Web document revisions
------------------------

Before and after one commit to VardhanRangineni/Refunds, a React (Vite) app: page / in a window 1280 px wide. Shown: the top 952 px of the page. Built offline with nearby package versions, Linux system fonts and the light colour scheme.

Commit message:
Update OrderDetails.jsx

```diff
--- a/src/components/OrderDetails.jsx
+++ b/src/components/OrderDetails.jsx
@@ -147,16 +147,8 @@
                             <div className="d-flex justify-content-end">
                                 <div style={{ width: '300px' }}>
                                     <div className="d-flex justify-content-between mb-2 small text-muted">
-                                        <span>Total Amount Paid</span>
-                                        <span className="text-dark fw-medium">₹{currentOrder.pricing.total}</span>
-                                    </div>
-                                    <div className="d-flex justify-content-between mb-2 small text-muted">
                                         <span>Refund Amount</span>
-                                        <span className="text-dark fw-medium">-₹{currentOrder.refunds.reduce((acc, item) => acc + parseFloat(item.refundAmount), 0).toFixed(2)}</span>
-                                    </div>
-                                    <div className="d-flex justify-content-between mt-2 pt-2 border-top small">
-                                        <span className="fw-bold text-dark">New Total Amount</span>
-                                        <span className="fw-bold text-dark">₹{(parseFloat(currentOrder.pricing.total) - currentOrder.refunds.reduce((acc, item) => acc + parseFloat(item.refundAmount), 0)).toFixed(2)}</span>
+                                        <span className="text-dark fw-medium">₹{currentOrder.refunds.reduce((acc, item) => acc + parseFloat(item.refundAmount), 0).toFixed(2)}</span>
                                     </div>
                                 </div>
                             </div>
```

------------------------

■ **Try it**
A faithful, complete copy of the entries above is required.

■ **Result of this exercise**
Before and after one commit to VardhanRangineni/Refunds, a React (Vite) app: page / in a window 1280 px wide. Shown: the top 952 px of the page. Built offline with nearby package versions, Linux system fonts and the light colour scheme.

Commit message:
Update OrderDetails.jsx

```diff
--- a/src/components/OrderDetails.jsx
+++ b/src/components/OrderDetails.jsx
@@ -147,16 +147,8 @@
                             <div className="d-flex justify-content-end">
                                 <div style={{ width: '300px' }}>
                                     <div className="d-flex justify-content-between mb-2 small text-muted">
-                                        <span>Total Amount Paid</span>
-                                        <span className="text-dark fw-medium">₹{currentOrder.pricing.total}</span>
-                                    </div>
-                                    <div className="d-flex justify-content-between mb-2 small text-muted">
                                         <span>Refund Amount</span>
-                                        <span className="text-dark fw-medium">-₹{currentOrder.refunds.reduce((acc, item) => acc + parseFloat(item.refundAmount), 0).toFixed(2)}</span>
-                                    </div>
-                                    <div className="d-flex justify-content-between mt-2 pt-2 border-top small">
-                                        <span className="fw-bold text-dark">New Total Amount</span>
-                                        <span className="fw-bold text-dark">₹{(parseFloat(currentOrder.pricing.total) - currentOrder.refunds.reduce((acc, item) => acc + parseFloat(item.refundAmount), 0)).toFixed(2)}</span>
+                                        <span className="text-dark fw-medium">₹{currentOrder.refunds.reduce((acc, item) => acc + parseFloat(item.refundAmount), 0).toFixed(2)}</span>
                                     </div>
                                 </div>
                             </div>
```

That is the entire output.